BUTTE – An incident command post is located approximately 50 miles between the Goldstone fire to its south and the Beaver Creek fire to its north.
They decided to consolidate the command center for both blazes because of its proximity to the two fires and also this is the best way to utilize the already highly-taxed resources to fight fires across the U.S.
“There is a big resource issue because there are so many fires across the nation and it goes on a priority list and we are a little further down on the priority list because we are not dealing with evacuations, we are not burning homes,” said Arlee Staley of the U.S. Forest Service.
Because these fires a located in very remote areas communications has been one of the biggest challenges.
“We have both the Goldstone fire and the Beaver Creek fire about 50 air miles apart, then we have to set up a repeater system that links up here at incident command post with those firefighters on the ground,” said Deputy Incident Commander Carl Schwope.
The command center’s main street doesn’t look like your typical Main Street, USA, but at this incident command post, it’s designed to operate just like any village.
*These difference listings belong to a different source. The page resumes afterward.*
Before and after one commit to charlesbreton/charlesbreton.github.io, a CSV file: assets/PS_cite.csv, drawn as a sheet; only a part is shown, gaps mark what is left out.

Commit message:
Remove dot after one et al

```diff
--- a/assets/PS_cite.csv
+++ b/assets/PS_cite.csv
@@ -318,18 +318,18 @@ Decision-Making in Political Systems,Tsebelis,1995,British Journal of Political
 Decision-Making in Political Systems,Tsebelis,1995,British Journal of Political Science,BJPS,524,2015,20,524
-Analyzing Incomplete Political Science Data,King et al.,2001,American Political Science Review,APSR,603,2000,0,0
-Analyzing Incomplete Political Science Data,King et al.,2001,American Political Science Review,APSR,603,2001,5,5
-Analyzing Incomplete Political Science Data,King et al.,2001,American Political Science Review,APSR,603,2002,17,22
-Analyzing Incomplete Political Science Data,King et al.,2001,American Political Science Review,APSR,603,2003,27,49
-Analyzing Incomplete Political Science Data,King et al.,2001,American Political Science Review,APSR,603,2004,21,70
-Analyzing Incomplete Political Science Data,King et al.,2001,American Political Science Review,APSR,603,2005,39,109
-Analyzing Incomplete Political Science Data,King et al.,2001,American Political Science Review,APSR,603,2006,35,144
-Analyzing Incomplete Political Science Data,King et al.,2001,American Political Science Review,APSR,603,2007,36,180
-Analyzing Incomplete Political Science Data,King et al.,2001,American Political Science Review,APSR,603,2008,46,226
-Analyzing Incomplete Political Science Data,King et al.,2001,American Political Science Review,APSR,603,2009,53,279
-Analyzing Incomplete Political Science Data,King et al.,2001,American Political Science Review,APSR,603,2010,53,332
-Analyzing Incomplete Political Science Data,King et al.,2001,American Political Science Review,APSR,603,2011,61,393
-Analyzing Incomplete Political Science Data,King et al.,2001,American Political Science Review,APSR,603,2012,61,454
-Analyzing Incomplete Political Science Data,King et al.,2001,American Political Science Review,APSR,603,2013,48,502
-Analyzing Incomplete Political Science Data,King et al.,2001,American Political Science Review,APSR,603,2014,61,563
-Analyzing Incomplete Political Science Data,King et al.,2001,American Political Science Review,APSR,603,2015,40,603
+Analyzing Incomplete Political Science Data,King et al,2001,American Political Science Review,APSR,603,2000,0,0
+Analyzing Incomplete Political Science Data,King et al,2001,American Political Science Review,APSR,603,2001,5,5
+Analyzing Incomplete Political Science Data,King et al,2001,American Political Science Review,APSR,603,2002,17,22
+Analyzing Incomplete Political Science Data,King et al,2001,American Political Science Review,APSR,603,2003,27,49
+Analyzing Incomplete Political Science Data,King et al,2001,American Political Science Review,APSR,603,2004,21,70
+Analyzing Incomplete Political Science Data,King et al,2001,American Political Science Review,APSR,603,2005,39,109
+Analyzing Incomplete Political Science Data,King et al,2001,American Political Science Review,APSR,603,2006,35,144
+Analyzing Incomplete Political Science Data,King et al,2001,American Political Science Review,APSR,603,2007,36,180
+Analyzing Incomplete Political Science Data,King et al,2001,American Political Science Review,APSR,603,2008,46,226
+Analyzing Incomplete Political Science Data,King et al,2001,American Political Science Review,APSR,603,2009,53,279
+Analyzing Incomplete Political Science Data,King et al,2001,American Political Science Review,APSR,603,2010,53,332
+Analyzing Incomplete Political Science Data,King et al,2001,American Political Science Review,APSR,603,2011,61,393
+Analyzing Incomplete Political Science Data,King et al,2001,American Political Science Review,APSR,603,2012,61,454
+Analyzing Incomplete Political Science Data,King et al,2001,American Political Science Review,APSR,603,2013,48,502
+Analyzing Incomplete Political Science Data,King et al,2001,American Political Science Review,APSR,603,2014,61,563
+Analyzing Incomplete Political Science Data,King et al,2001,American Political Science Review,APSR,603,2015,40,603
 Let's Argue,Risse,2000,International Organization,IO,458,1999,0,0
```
It’s got everything they need.
It’s hard to predict what these fires will do, current weather conditions have slowed down the fire somewhat.
“We have two groups of logging equipment that are making fuel breaks and the north and south side of the fires and it’s really dense timber, pretty deep slopes too, but we’re clearing 100 foot swaths with logging equipment and our intention is to set a burnout and backfire for both of those north and south,” said Operations Chief Buck Wickham.
They have crews here from all over the country as well as Montana fighting the fires. The firefighters could be working the blaze for as long as two weeks and could be extended if necessary.
The Goldstone fire is more than 9,000 acres and the Beaver Creek fire has burned more than 2,000 acres.